For two days in a row back in 2018, four-year-old Calvin Otieno suffered from diarrhoea and vomiting, and his mother responded by giving him a salt solution.
(Eid al-Adha) around the corner, 11-year-old Fatoumata Binta from Terrou Mballing district in M'Bour, western Senegal, wakes up early and joins her brothers Iphrahima Tall and Ismaila to fetch water from a river several miles from home.
Ferdous Begum was cleaning her child after he had defecated in the open, using leaves she collected from a nearby tree at Bangladesh’s Teknaf Nature Park. The settlement is packed with Rohingya refugees who fled military persecution in Myanmar since August.

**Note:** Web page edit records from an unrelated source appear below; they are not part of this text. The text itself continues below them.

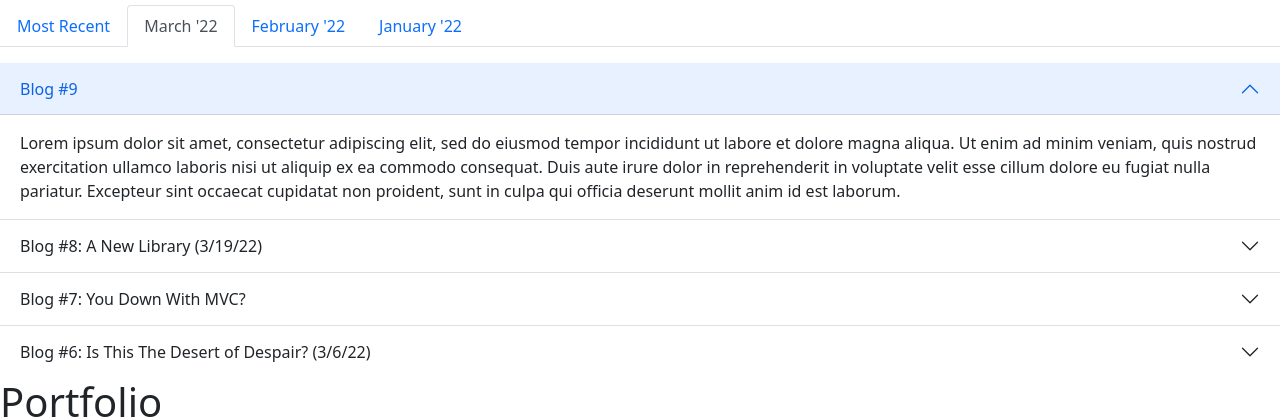
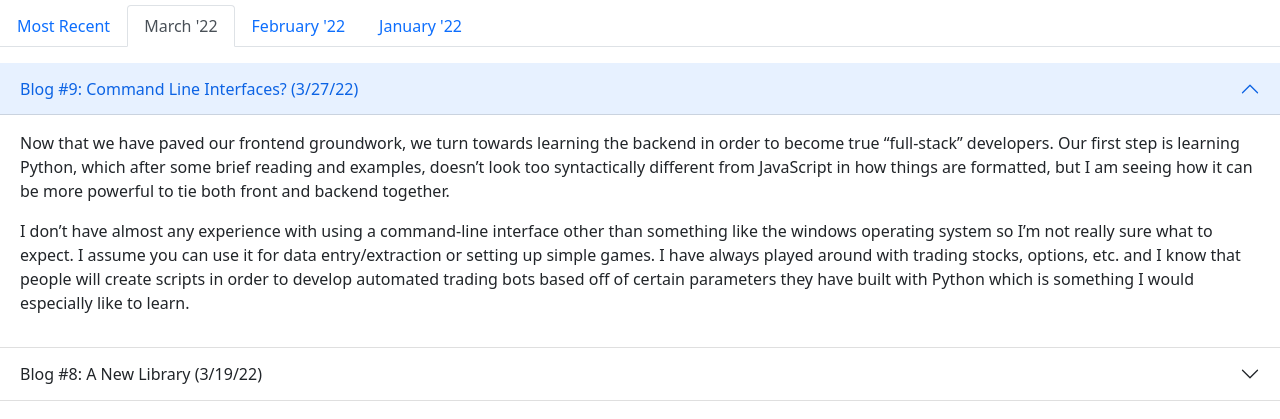
Before and after one commit to nmcmillen/personal-react-site, a React (Create React App) app: page / in a window 1280 px wide. Both pictures are taken after a click on the tab "March '22". Shown: the part 1209-1628 px from the top of the page. Built offline with nearby package versions, Linux system fonts and the light colour scheme.

Commit message:
blog post 9 added

```diff
--- a/src/components/Blogs/March22.js
+++ b/src/components/Blogs/March22.js
@@ -7,15 +7,27 @@ export default function March22() {
       <Accordion defaultActiveKey="0" flush>
         {/* BLOG 9 */}
         <Accordion.Item eventKey="0">
-          <Accordion.Header>Blog #9</Accordion.Header>
+          <Accordion.Header>Blog #9: Command Line Interfaces? (3/27/22)</Accordion.Header>
           <Accordion.Body>
-            Lorem ipsum dolor sit amet, consectetur adipiscing elit, sed do
-            eiusmod tempor incididunt ut labore et dolore magna aliqua. Ut enim
-            ad minim veniam, quis nostrud exercitation ullamco laboris nisi ut
-            aliquip ex ea commodo consequat. Duis aute irure dolor in
-            reprehenderit in voluptate velit esse cillum dolore eu fugiat nulla
-            pariatur. Excepteur sint occaecat cupidatat non proident, sunt in
-            culpa qui officia deserunt mollit anim id est laborum.
+            <p>
+              Now that we have paved our frontend groundwork, we turn towards
+              learning the backend in order to become true “full-stack”
+              developers. Our first step is learning Python, which after some
+              brief reading and examples, doesn’t look too syntactically different from
+              JavaScript in how things are formatted, but I am seeing how it can
+              be more powerful to tie both front and backend together.
+            </p>
+
+            <p>
+              I don’t have almost any experience with using a command-line
+              interface other than something like the windows operating system
+              so I’m not really sure what to expect. I assume you can use it for
+              data entry/extraction or setting up simple games. I have always
+              played around with trading stocks, options, etc. and I know that
+              people will create scripts in order to develop automated trading
+              bots based off of certain parameters they have built with Python
+              which is something I would especially like to learn.
+            </p>
           </Accordion.Body>
         </Accordion.Item>
         {/* BLOG 8 */}
```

Afia* lines up her bucket every morning in the refugee camp for water delivery from humanitarian relief workers. On one particularly sweltering day, she kept four water pitchers in a row with gaps between them, hoping to insert another empty container in the space when the water arrived.

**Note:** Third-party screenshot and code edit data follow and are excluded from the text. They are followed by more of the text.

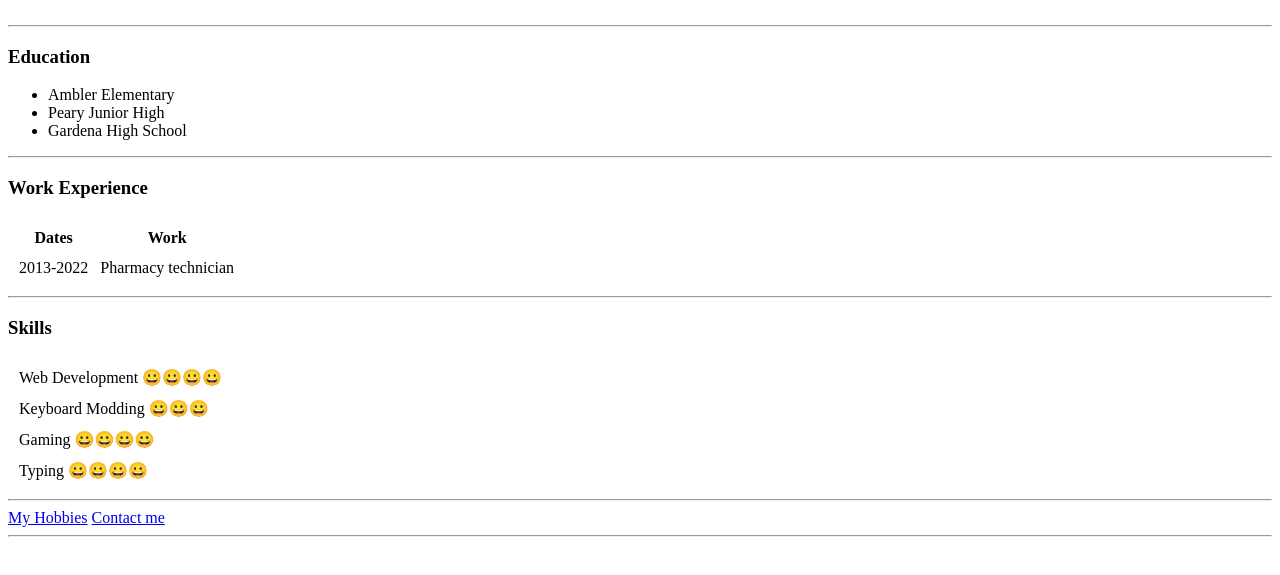
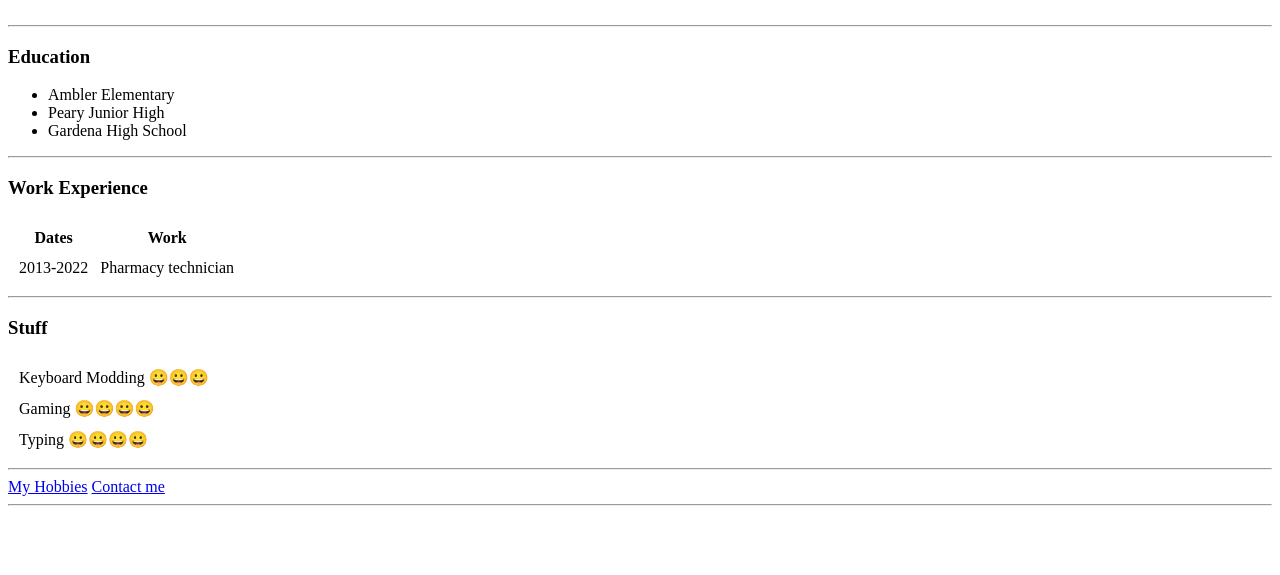
Before and after one commit to domingeth/cv, a plain HTML site: page index.html in a window 1280 px wide. Shown: the part 187-762 px from the top of the page. Drawn offline with Linux system fonts and the light colour scheme.

Commit message:
Update index.html

```diff
--- a/index.html
+++ b/index.html
@@ -37,11 +37,8 @@
     </tr>
   </table>
   <hr>
-  <h3>Skills</h3>
+  <h3>Stuff</h3>
   <table cellspacing="10">
-    <tr>
-      <td>Web Development 😀😀😀😀</td>
-    </tr>
     <tr>
       <td>Keyboard Modding 😀😀😀</td>
     </tr>
```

The central plains of Myanmar, bordered by mountains on the west and east, include the only semi-arid region in South East Asia – the Dry Zone, home to some 10 million people. This 13 percent of Myanmar’s territory sums up the challenges that the country faces with respect to water security: an uneven geographical and seasonal distribution of this natural resource, the increasing unpredictability of rain patterns due to climate change, and a lack of water management strategies to cope with extreme weather conditions.
Lack of water management and limited access to data risk hindering Myanmar’s economic growth, making water security a top priority of the new government.
It has been two weeks now since the village of Htita, with its few bamboo houses hemmed in by parched, cracked earth and dried-out ponds, has enjoyed the novelty of its first ever water well.
The 193 member states of the United Nations have adopted an ambitious 15-year sustainable development agenda, the 2030 Global Goals.
As most developing nations fall short of meeting their goals on sanitation, the world’s poorest countries have been lagging far behind, according to a new U.N. report released here.
Prime Minister Narendra Modi’s call to action for a 100 percent Open Defecation Free (ODF) India by 2019 was announced as part of the Swachh Bharat Mission (SBM) or Clean India Campaign last year.
It was a dramatic moment at the United Nations when it voted in 2010 to affirm water and sanitation as a human right.
World leaders on Friday discussed plans to expand sustainable access for water, sanitation and hygiene, focusing in particular on how to reach those in remote rural areas and slums where development projects have been slow to penetrate.
Ish Mafundikwa reports from Harare that five years after the deadly cholera outbreak that hit Zimbabwe, the country is still struggling to upgrade its water and sanitation infrastructure.